However you like your water, this circa-2008 home offers it. There are 130 feet of private shoreline with a deep-water dock; Long Island Sound views from nearly every window; and, best of all, a lovely pool and pool terrace, sited with the same sweeping vista. Inside, the beautifully finished 11,000-square-foot interiors offer seven bedrooms and seven bathrooms (plus two half bathrooms). It is listed with Michelle & Company, affiliated with William Raveis Exceptional Properties in Westport. (888) 454-7653.

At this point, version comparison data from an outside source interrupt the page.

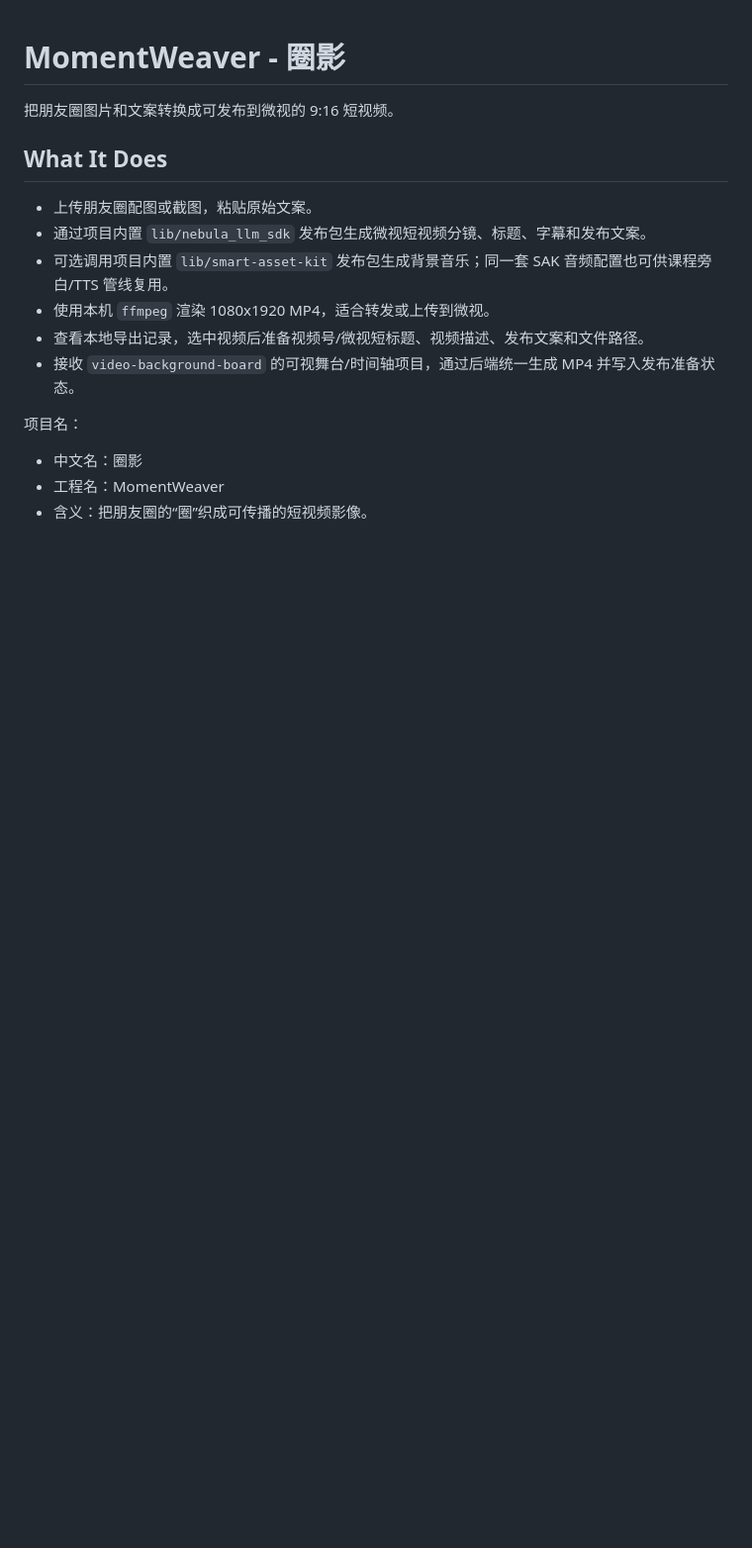
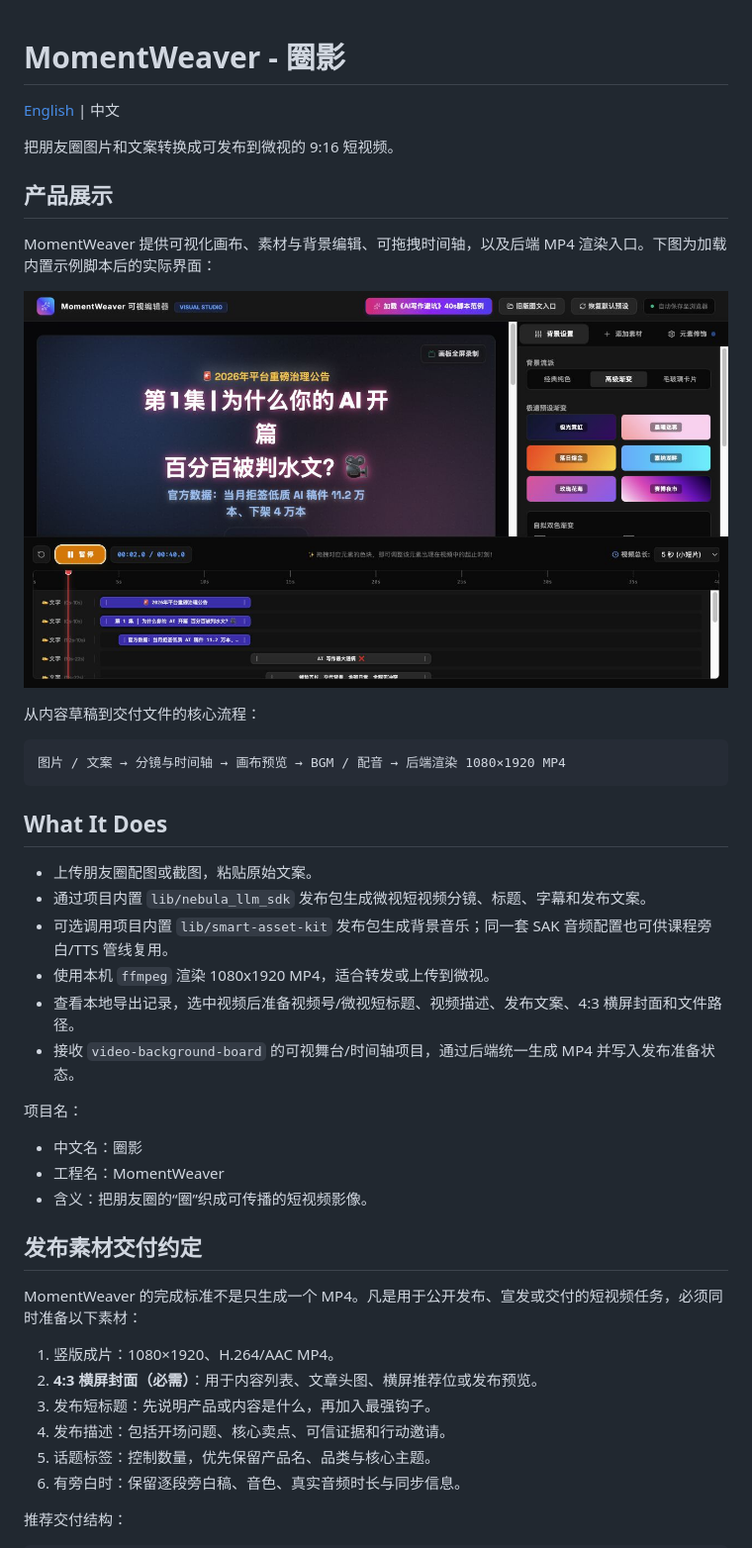
Before and after one commit to eric20170524/MomentWeaver, a Markdown page: README.md, the part around the change printed below. Shown: that part at 99% size. GitHub-like rendering; pictures changed too: assets/momentweaver-product-showcase.jpg (added); blank space fills up the shorter version.

Commit message:
docs: add bilingual README and product showcase

````diff
--- a/README.md
+++ b/README.md
@@ -1,6 +1,20 @@
 # MomentWeaver - 圈影
 
+[English](README_EN.md) | 中文
+
 把朋友圈图片和文案转换成可发布到微视的 9:16 短视频。
+
+## 产品展示
+
+MomentWeaver 提供可视化画布、素材与背景编辑、可拖拽时间轴，以及后端 MP4 渲染入口。下图为加载内置示例脚本后的实际界面：
+
+![MomentWeaver 可视编辑器产品展示](assets/momentweaver-product-showcase.jpg)
+
+从内容草稿到交付文件的核心流程：
+
+```text
+图片 / 文案 → 分镜与时间轴 → 画布预览 → BGM / 配音 → 后端渲染 1080×1920 MP4
+```
 
 ## What It Does
 
@@ -8,7 +22,7 @@
 - 通过项目内置 `lib/nebula_llm_sdk` 发布包生成微视短视频分镜、标题、字幕和发布文案。
 - 可选调用项目内置 `lib/smart-asset-kit` 发布包生成背景音乐；同一套 SAK 音频配置也可供课程旁白/TTS 管线复用。
 - 使用本机 `ffmpeg` 渲染 1080x1920 MP4，适合转发或上传到微视。
-- 查看本地导出记录，选中视频后准备视频号/微视短标题、视频描述、发布文案和文件路径。
+- 查看本地导出记录，选中视频后准备视频号/微视短标题、视频描述、发布文案、4:3 横屏封面和文件路径。
 - 接收 `video-background-board` 的可视舞台/时间轴项目，通过后端统一生成 MP4 并写入发布准备状态。
 
 项目名：
@@ -16,3 +30,17 @@
 - 中文名：圈影
 - 工程名：MomentWeaver
 - 含义：把朋友圈的“圈”织成可传播的短视频影像。
+
+## 发布素材交付约定
+
+MomentWeaver 的完成标准不是只生成一个 MP4。凡是用于公开发布、宣发或交付的短视频任务，必须同时准备以下素材：
+
+1. 竖版成片：1080×1920、H.264/AAC MP4。
+2. **4:3 横屏封面（必需）**：用于内容列表、文章头图、横屏推荐位或发布预览。
+3. 发布短标题：先说明产品或内容是什么，再加入最强钩子。
+4. 发布描述：包括开场问题、核心卖点、可信证据和行动邀请。
+5. 话题标签：控制数量，优先保留产品名、品类与核心主题。
+6. 有旁白时：保留逐段旁白稿、音色、真实音频时长与同步信息。
+
+推荐交付结构：
+
````
Also changed, not shown: other parts of README.md (+42 -0 lines), README_EN.md (added, +309 -0 lines).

While our state is famous for its Olde New England homes (“pre-war” in Connecticut often means pre-Revolutionary War), many masters of the Modern movement built here too, especially in New Canaan, where Philip Johnson lived, along with other Harvard Five architects. This beauty, called Stillman II, was designed by Bauhaus architect Marcel Breuer, who built several homes in the Litchfield Hills. On 9.5 private acres, the home features the best of Breuer: natural materials, including local stone, brick floors, stucco walls and, everywhere, clean lines and loads of glass to let the outside in. Featured in House & Garden in 1967, it was recently featured again in The World of Interiors after its current owners finished a careful restoration. It is listed with Roger Saucy of Klemm Real Estate in Washington Depot. (203) 788-7032.
Best Staged Listing

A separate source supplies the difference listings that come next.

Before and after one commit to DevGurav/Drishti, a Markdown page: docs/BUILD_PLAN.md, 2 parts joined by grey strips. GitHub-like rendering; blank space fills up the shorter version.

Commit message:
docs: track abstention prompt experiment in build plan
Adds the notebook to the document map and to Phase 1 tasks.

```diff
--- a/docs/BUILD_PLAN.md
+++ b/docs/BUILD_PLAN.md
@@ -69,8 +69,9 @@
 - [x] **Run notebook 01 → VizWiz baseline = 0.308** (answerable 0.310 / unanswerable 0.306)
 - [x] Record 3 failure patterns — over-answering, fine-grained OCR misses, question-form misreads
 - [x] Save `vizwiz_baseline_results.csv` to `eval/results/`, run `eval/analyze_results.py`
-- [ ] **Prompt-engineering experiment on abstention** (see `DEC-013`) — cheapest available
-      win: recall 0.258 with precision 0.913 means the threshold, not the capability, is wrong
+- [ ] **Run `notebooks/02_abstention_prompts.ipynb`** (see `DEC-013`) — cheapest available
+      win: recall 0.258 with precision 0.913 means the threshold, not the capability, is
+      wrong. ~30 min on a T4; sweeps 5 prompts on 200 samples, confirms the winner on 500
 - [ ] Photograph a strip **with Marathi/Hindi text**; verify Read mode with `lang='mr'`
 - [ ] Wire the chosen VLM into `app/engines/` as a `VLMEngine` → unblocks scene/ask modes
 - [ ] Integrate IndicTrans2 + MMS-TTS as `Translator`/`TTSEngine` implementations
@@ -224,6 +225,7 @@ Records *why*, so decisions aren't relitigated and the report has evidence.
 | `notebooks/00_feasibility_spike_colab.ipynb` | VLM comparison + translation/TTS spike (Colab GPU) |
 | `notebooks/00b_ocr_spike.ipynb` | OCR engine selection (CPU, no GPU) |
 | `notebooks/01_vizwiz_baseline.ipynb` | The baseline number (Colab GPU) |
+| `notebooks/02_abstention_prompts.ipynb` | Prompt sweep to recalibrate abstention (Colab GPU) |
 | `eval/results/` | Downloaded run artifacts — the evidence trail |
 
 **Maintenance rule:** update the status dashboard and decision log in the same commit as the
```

Listed for $4.7 million
This 18,738-square-foot estate was custom built back in 2008 for owners who changed their minds before moving in and put it on the market for $12 million—at precisely the wrong moment, as it happens. Two years later, in the fall of 2010, the property was bank-owned when the new listing broker, Bonnie Paige, had the bright idea of having the interiors “dressed to sell” by legendary L.A. stager Meridith Baer, who has worked on homes bought and sold by Halle Berry, Harrison Ford, Reese Witherspoon and Brad Pitt. The happy ending: The home closed before the end of the year. Paige, of William Raveis Exceptional Properties in Southport, can be reached at (203) 331-7512.
featuring five glorious floor-to-ceiling stone fireplaces

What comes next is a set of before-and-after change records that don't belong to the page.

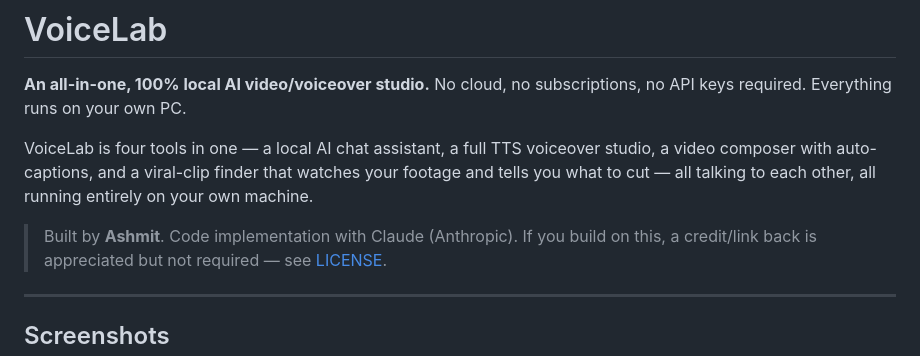
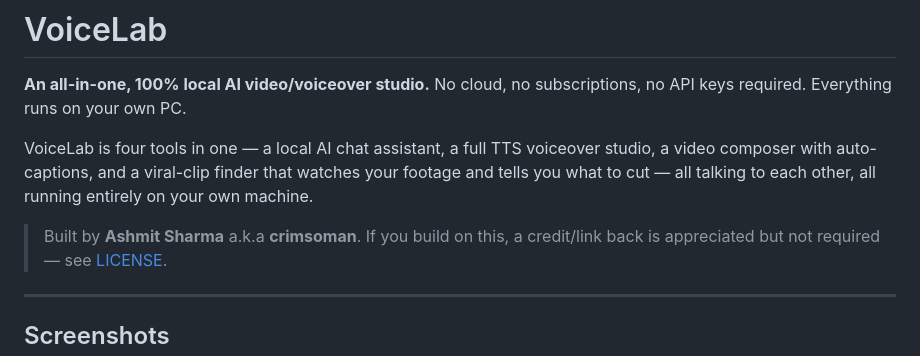
Before and after one commit to crimsoman/VoiceLab---VIral-Shorts-and-TTS-Video-Generator, a Markdown page: README.md, the part around the change. Drawn GitHub-style.

Commit message:
Update author name in README.md

```diff
--- a/README.md
+++ b/README.md
@@ -8,7 +8,7 @@ voiceover studio, a video composer with auto-captions, and a viral-clip
 finder that watches your footage and tells you what to cut — all talking
 to each other, all running entirely on your own machine.
 
-> Built by **Ashmit**. Code implementation with Claude (Anthropic).
+> Built by **Ashmit Sharma** a.k.a **crimsoman**.
 > If you build on this, a credit/link back is appreciated but not required —
 > see [LICENSE](./LICENSE).
 
```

The prospect of revisiting this sexy, barn-style compound made our hearts pound madly. After our prior encounter, we gushed that the home put us in mind of Paul Newman in Cool Hand Luke: It’s rugged but refined. And it sits on nearly 67 bucolic acres. Good news: Upon second viewing, we’re still in love—and except for the small matter of the $8.9 million price tag, we’d be prepared to make a commitment. The backstory goes that a South American diplomat and his wife signed on designer Juan Montoya, as well as noted barn-home builder Edwin Cady to work some magic. And so they did, putting two barns together to create the now 14,000-square-foot interiors. A few standout features: five floor-to-ceiling stone fireplaces; the soaring 30-foot ceilings in the living room; and the luxe copper soaking tub in the master bath. Peter Klemm of Klemm Real Estate in Washington Depot has the listing. (860) 868-7313.